### DIRECTIONS FOR THIS TASK
Examine each line of the data. Copy the line if it includes the word "figure".

_ _ _

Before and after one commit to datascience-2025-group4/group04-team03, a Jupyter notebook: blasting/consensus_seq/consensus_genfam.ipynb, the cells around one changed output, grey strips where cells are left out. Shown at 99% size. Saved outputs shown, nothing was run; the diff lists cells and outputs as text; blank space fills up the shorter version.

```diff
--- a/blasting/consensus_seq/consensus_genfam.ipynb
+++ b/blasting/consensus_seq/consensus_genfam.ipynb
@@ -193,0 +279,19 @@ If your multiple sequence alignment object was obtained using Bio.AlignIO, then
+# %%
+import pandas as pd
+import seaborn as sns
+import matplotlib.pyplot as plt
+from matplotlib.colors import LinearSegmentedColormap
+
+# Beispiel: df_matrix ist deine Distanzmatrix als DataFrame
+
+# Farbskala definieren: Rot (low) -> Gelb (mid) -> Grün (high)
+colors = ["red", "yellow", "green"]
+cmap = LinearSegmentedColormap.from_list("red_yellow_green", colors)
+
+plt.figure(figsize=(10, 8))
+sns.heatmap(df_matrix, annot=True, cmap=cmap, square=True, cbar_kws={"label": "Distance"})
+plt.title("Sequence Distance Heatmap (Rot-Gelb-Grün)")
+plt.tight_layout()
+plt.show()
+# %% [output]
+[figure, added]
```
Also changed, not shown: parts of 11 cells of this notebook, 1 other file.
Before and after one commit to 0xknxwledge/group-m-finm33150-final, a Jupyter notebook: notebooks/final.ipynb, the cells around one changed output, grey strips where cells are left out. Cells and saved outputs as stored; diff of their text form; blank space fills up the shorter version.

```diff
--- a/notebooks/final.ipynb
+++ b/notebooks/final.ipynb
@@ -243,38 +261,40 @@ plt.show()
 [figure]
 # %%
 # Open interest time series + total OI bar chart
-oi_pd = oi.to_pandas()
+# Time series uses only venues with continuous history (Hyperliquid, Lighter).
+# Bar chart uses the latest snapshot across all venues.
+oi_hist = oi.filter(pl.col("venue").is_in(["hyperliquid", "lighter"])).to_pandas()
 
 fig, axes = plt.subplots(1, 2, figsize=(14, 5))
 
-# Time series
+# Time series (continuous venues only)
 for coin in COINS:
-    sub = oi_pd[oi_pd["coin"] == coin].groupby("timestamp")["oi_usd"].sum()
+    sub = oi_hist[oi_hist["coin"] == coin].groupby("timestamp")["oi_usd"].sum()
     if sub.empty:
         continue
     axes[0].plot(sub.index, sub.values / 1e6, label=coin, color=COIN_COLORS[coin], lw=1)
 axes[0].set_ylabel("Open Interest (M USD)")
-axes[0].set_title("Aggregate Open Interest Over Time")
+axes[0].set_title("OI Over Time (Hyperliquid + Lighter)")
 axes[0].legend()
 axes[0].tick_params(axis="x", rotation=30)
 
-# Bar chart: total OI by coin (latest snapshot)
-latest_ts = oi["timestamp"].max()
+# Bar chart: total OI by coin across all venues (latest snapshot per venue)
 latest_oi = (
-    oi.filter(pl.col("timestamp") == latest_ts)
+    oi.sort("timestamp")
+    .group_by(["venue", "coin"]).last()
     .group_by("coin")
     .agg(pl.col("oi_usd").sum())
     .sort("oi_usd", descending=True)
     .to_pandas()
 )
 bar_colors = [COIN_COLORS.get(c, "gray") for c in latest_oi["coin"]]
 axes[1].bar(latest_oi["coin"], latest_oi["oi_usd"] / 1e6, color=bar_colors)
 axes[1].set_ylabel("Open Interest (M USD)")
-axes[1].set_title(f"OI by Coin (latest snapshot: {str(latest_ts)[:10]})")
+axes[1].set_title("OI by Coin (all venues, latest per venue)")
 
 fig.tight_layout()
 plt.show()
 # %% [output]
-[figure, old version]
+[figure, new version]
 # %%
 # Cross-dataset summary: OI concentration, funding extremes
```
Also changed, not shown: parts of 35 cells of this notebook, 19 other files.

_ _ _

### RESPONSE TO THIS TASK
+plt.figure(figsize=(10, 8))
+[figure, added]
 [figure]
-[figure, old version]
+[figure, new version]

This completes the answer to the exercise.